Leave out the pictures and retype all the entries below exactly.

Records for the task »
+ + +
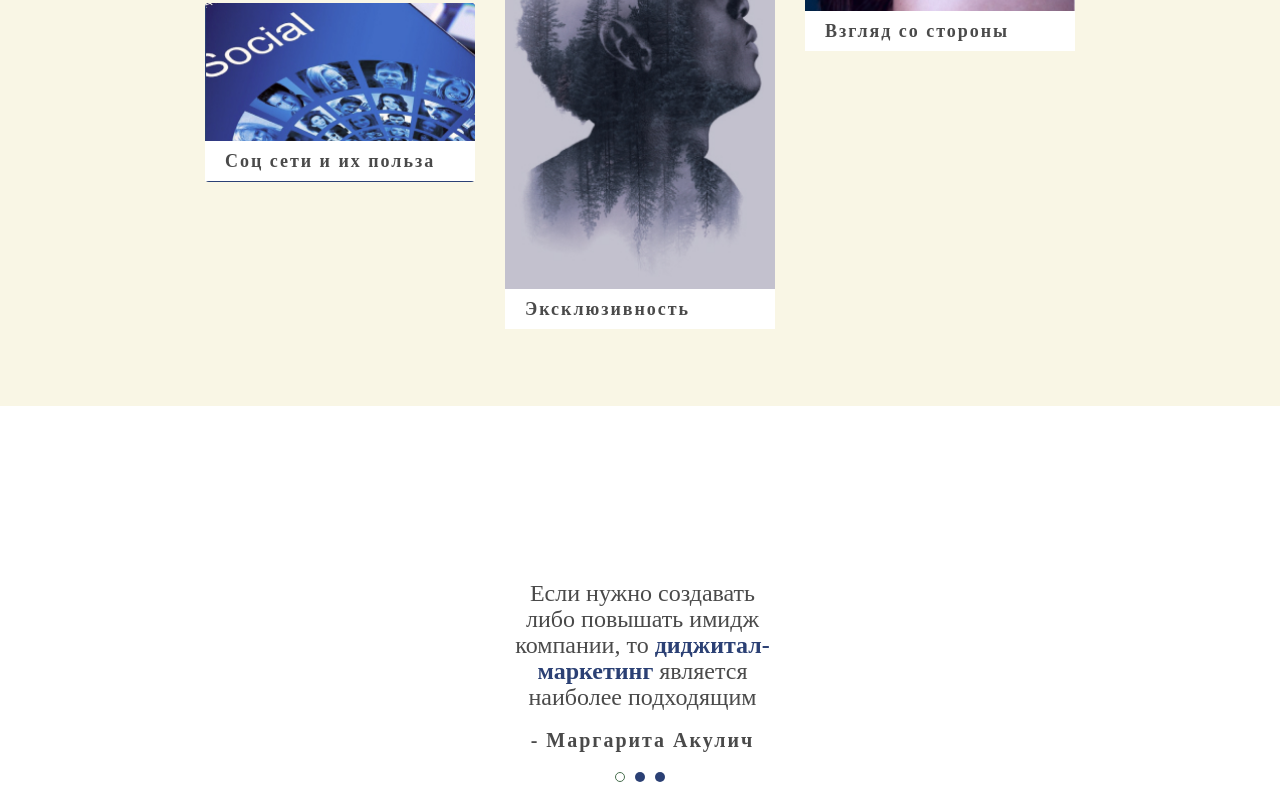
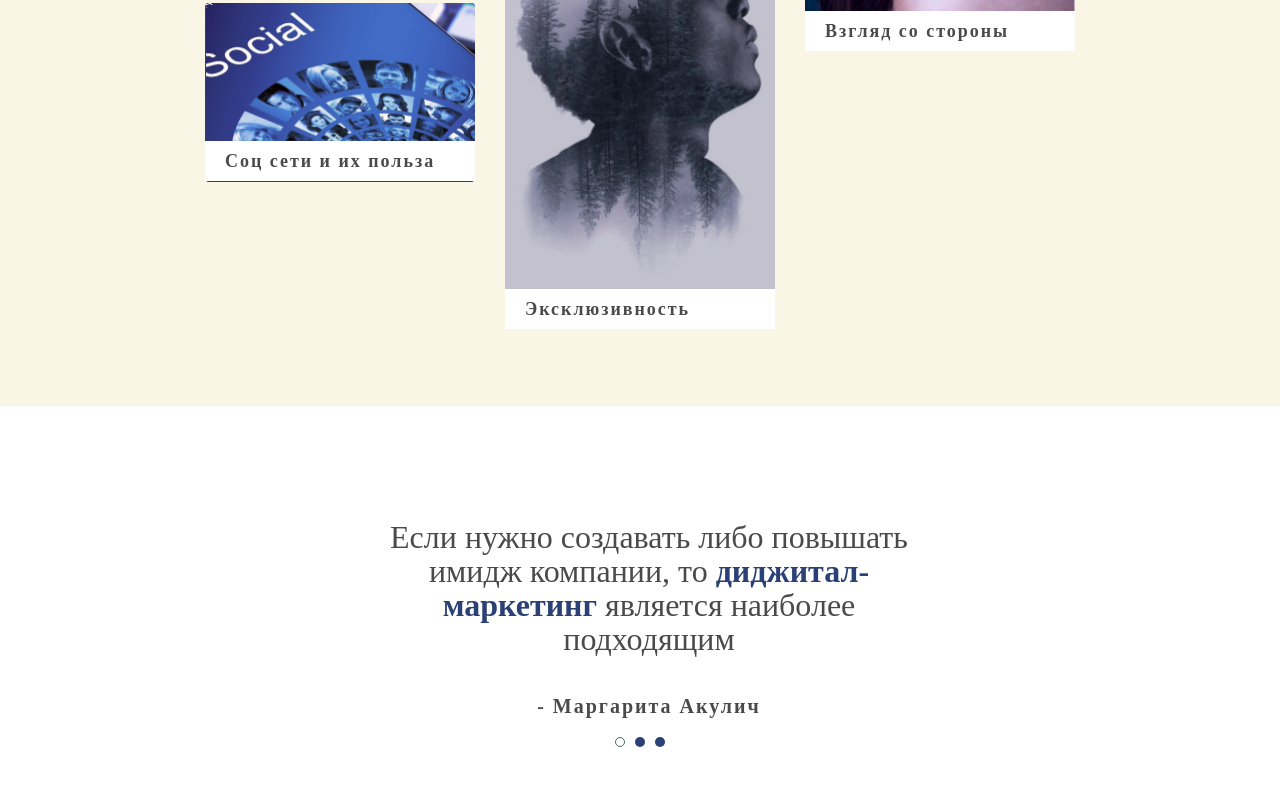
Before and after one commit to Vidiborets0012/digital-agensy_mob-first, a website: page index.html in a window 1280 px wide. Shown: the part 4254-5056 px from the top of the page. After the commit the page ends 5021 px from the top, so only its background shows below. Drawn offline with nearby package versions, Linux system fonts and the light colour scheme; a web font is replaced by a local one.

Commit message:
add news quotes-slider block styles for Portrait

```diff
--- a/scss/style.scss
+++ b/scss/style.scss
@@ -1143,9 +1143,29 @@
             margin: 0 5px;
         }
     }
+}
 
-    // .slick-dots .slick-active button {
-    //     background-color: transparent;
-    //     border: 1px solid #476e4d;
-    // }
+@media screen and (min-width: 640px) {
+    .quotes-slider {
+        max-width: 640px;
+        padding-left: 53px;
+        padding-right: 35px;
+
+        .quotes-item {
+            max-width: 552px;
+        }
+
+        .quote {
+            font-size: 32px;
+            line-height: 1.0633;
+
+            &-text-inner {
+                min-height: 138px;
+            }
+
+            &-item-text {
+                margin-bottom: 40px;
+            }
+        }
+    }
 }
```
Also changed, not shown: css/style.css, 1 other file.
+ + +
Solution below »
Before and after one commit to Vidiborets0012/digital-agensy_mob-first, a website: page index.html in a window 1280 px wide. Shown: the part 4254-5056 px from the top of the page. After the commit the page ends 5021 px from the top, so only its background shows below. Drawn offline with nearby package versions, Linux system fonts and the light colour scheme; a web font is replaced by a local one.

Commit message:
add news quotes-slider block styles for Portrait

```diff
--- a/scss/style.scss
+++ b/scss/style.scss
@@ -1143,9 +1143,29 @@
             margin: 0 5px;
         }
     }
+}
 
-    // .slick-dots .slick-active button {
-    //     background-color: transparent;
-    //     border: 1px solid #476e4d;
-    // }
+@media screen and (min-width: 640px) {
+    .quotes-slider {
+        max-width: 640px;
+        padding-left: 53px;
+        padding-right: 35px;
+
+        .quotes-item {
+            max-width: 552px;
+        }
+
+        .quote {
+            font-size: 32px;
+            line-height: 1.0633;
+
+            &-text-inner {
+                min-height: 138px;
+            }
+
+            &-item-text {
+                margin-bottom: 40px;
+            }
+        }
+    }
 }
```
Also changed, not shown: css/style.css, 1 other file.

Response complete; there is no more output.